Objective: To examine language and behavior in children with Sotos syndrome, an overgrowth syndrome involving advanced bone age, characteristic facies, and developmental disability.
Method: Twenty-seven children with Sotos syndrome were compared with 20 children with overgrowth, intellectual disability, and facies not characteristic of Sotos syndrome. Ages ranged from 5 to 16 years. Direct assessment was undertaken with standardized measures of intelligence and language abilities. Behavior was examined by parent and teacher report.
Results: Children with Sotos syndrome had levels of intelligence in the severely disabled to average range, with the majority falling in the borderline range. Mean level of intelligence was significantly higher than that observed for children in the comparison group. Language abilities were developed to a level consistent with overall level of intelligence. Rates of parent- and teacher-reported behavior problems were significantly higher than normal, but, with the exception of temper tantrums, did not differ from those observed in children in the comparison group. Attention-deficit hyperactivity disorder was observed in 38% of children with Sotos syndrome. They were more irritable and had more stereotypic behavior and inappropriate speech than is expected in children with intellectual disabilities, and they were more withdrawn and had more stereotypic behavior than children in the comparison group.
Conclusions: Assessment of language abilities revealed no specific language impairment.
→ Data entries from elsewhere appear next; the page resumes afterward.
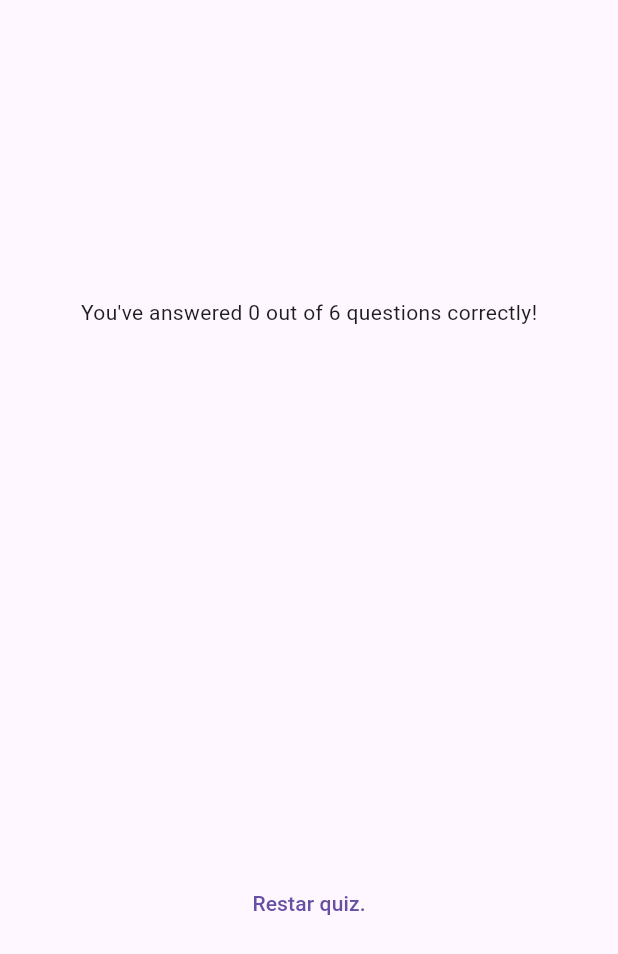
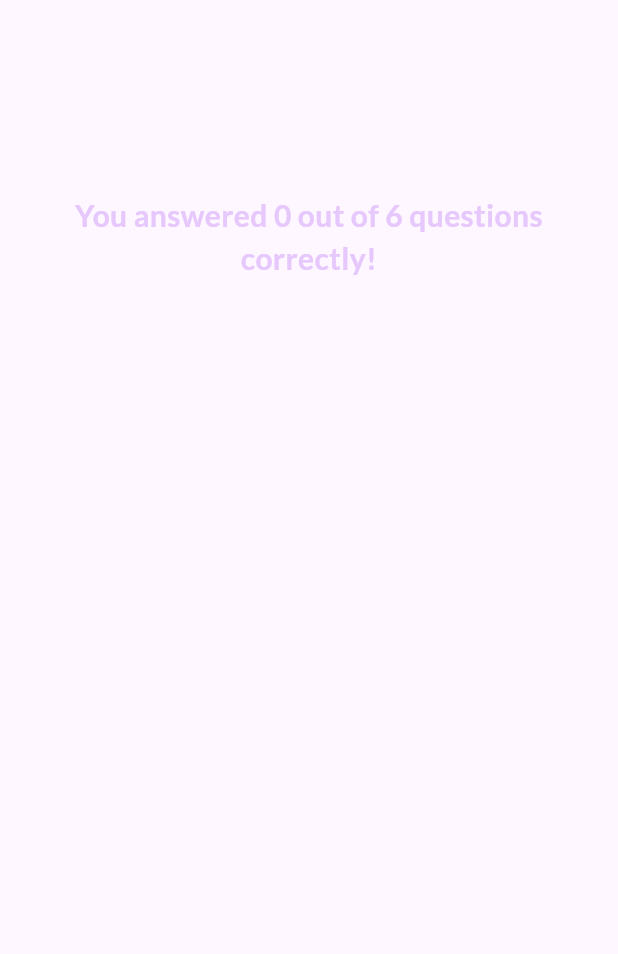
Before and after one commit to sweihmuller/quiz_app, a Flutter app: the ResultScreen widget shown alone on an empty page, opened directly with empty values, on a phone screen of 412 x 824 dp. Shown: the top 954 px of the screen. Run offline on Flutter 3.47's test engine with Material 3 defaults, Android fonts, the phone set to English and light mode, and no system bars; our stand-ins replace google_fonts.

Commit message:
Refactor quiz and result screens to improve state management and UI

```diff
--- /dev/null
+++ b/lib/questions_summary/questions_summary.dart
@@ -0,0 +1,23 @@
+import 'package:flutter/material.dart';
+
+import 'package:quiz_app/questions_summary/summary_item.dart';
+
+class QuestionsSummary extends StatelessWidget {
+  const QuestionsSummary(this.summaryData, {super.key});
+
+  final List<Map<String, Object>> summaryData;
+
+  @override
+  Widget build(BuildContext context) {
+    return SizedBox(
+      height: 400,
+      child: SingleChildScrollView(
+        child: Column(
+          children: summaryData.map((data) {
+            return SummaryItem(data);
+          }).toList(),
+        ),
+      ),
+    );
+  }
+}
--- a/lib/result_screen.dart
+++ b/lib/result_screen.dart
@@ -1,10 +1,17 @@
 import 'package:flutter/material.dart';
+
 import 'package:quiz_app/data/questions.dart';
-import 'package:quiz_app/questions_summary.dart';
+import 'package:quiz_app/questions_summary/questions_summary.dart';
+import 'package:google_fonts/google_fonts.dart';
 
 class ResultScreen extends StatelessWidget {
-  const ResultScreen({super.key, required this.chosenAnswers});
+  const ResultScreen({
+    super.key,
+    required this.chosenAnswers,
+    required this.onRestart,
+  });
 
+  final void Function() onRestart;
   final List<String> chosenAnswers;
 
   List<Map<String, Object>> getSummaryData() {
@@ -23,7 +30,7 @@ class ResultScreen extends StatelessWidget {
   }
 
   @override
-  Widget build(context) {
+  Widget build(BuildContext context) {
     final summaryData = getSummaryData();
     final numTotalQuestions = questions.length;
     final numCorrectQuestions = summaryData.where((data) {
@@ -33,17 +40,28 @@ class ResultScreen extends StatelessWidget {
     return SizedBox(
       width: double.infinity,
       child: Container(
-        margin: EdgeInsets.all(40),
+        margin: const EdgeInsets.all(40),
         child: Column(
           mainAxisAlignment: MainAxisAlignment.center,
           children: [
             Text(
-              "You've answered $numCorrectQuestions out of $numTotalQuestions questions correctly!",
+              'You answered $numCorrectQuestions out of $numTotalQuestions questions correctly!',
+              style: GoogleFonts.lato(
+                color: const Color.fromARGB(255, 230, 200, 253),
+                fontSize: 20,
+                fontWeight: FontWeight.bold,
+              ),
+              textAlign: TextAlign.center,
             ),
             const SizedBox(height: 30),
             QuestionsSummary(summaryData),
             const SizedBox(height: 30),
-            TextButton(onPressed: () {}, child: Text('Restar quiz.')),
+            TextButton.icon(
+              onPressed: onRestart,
+              style: TextButton.styleFrom(foregroundColor: Colors.white),
+              icon: const Icon(Icons.refresh),
+              label: const Text('Restart Quiz!'),
+            ),
           ],
         ),
       ),
```
Also changed, not shown: lib/questions_summary.dart (deleted, +0 -35 lines), lib/questions_summary/question_identifier.dart (added, +35 -0 lines), lib/questions_summary/summary_item.dart (added, +58 -0 lines), lib/quiz_screen.dart (+12 -2 lines).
High rates of behavior problems were observed, but these were not higher than those observed for other large, delayed, dysmorphic children.